Scrum is an agile project movement process. Agile project management, as opposed to traditional project management, is an iterative approach, suitable for projects where there is a high level of uncertainty. The project progresses in iterations, the team works closely with the customer to define the deliverables of each iteration, and the entire project team shares responsibilities of a traditional project manager. Scrum is a popular process for software development projects, and distinguishes itself from the other agile processes in many aspects.

Project Iterations

Generally, in Scrum, the project iterations are up to one month long, and there is a partial deliverable completed at the end of each iteration. As in other agile processes, the customer’s feedback is needed in each iteration, and the emphasis is on collaboration among the team members and between the team and the customer. The teams are cross-functional, work together, and are accountable for the failure or success of each iteration and of the project in general.
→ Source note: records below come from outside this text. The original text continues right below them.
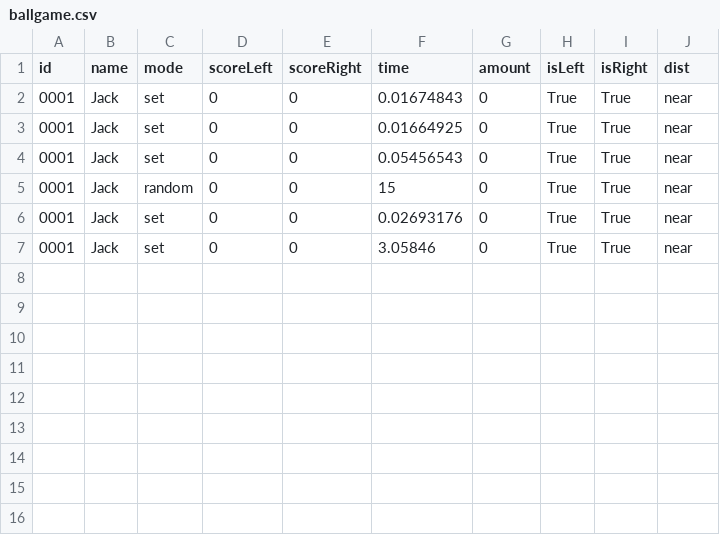
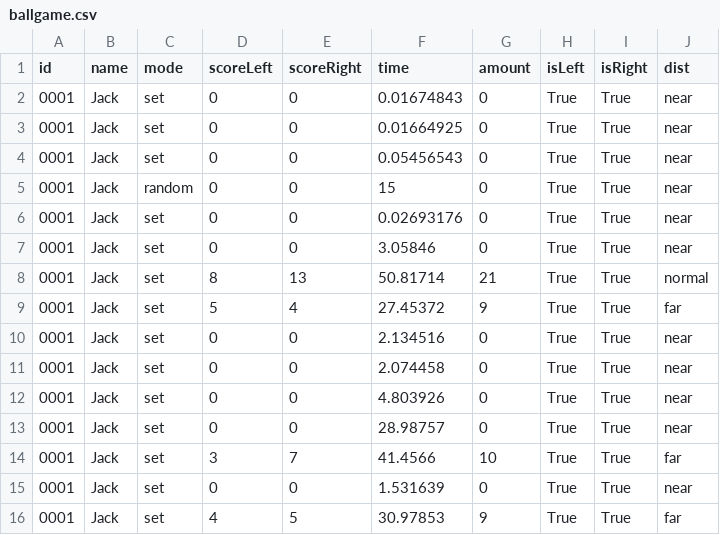
Before and after one commit to Sunwatcha303/VR-Healthy-Game, a CSV file: Database/ballgame.csv, drawn as a sheet.

```diff
--- a/Database/ballgame.csv
+++ b/Database/ballgame.csv
@@ -7 +7,10 @@ id,name,mode,scoreLeft,scoreRight,time,amount,isLeft,isRight,dist
 0001,Jack,set,0,0,3.05846,0,True,True,near
+0001,Jack,set,8,13,50.81714,21,True,True,normal
+0001,Jack,set,5,4,27.45372,9,True,True,far
+0001,Jack,set,0,0,2.134516,0,True,True,near
+0001,Jack,set,0,0,2.074458,0,True,True,near
+0001,Jack,set,0,0,4.803926,0,True,True,near
+0001,Jack,set,0,0,28.98757,0,True,True,near
+0001,Jack,set,3,7,41.4566,10,True,True,far
+0001,Jack,set,0,0,1.531639,0,True,True,near
+0001,Jack,set,4,5,30.97853,9,True,True,far
```
Also changed, not shown: 19 other files.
The project team has daily meetings, which means that Scrum requires collocated teams. Importantly, in Scrum, planning, controlling, creating schedules, and establishing responsibilities are decided by the team members.

Key Roles – Scrum Master and Product Owner

There are two key roles, the Scrum master and the product owner. The Scrum master is sort of a coach or mentor, helping the team apply the Scrum process to the project in the best way possible. The Scrum master should not be mistaken for the project manager or the team leader. This is because the role of the Scrum master is not to lead the team, since the team is empowered to make decisions, but to act as a mediator if there are issues, and a counselor for Scrum process, when needed. The product owner should not be mistaken for the customer, who is the owner of the deliverable created at the end of the project. In Scrum, the product owner’s role is to assist the project team in the creation of the project deliverables, according to the customer’s specifications. The product owner can also be seen as a mediator between the customer and the project team, or as a representative of the customer.

Project Manager or No Project Manager?

Even though there is not usually a project manager in Scrum, since most of the traditional roles of a project manager are split between the project team, Scrum master, and product owner, in some projects, especially the ones with multiple teams, there is a project manager. The Scrum “project manager”, although not a project manager in the classical sense, is mainly in charge of the communication (with the teams, the customer, the project management office) and of filling the other responsibilities that are not covered by the team members, Scrum master, and product owner.

Scrum for Small or Large Projects

Scrum is suitable for high volatility projects, and although typical Scrum teams have less than 20 members, Scrum can be applied successfully to projects where there are teams of hundreds of people. In this case, in particular, a project manager is needed to coordinate all teams and ensure effective communication. Even though Scrum requires collocated teams to facilitate close collaboration and organization of the daily meetings, sometimes Scrum can be used for distributed teams as well.

Scrum Benefits

The reported benefits of using Scrum rather than traditional project management processes include higher team productivity and collaboration, higher customer satisfaction, and reduced bureaucracy since most of the communication is done in person, during the daily Scrum meetings.

Cristina Neagu

Cristina Neagu, PhD, is a freelance editor and proofreader, and a Certified Associate in Project Management. She loves creative writing and managed a virtual team of writers for three years. When she's not working, she likes to read, spend time outdoors, and travel. Visit her website,, or contact her on LinkedIn.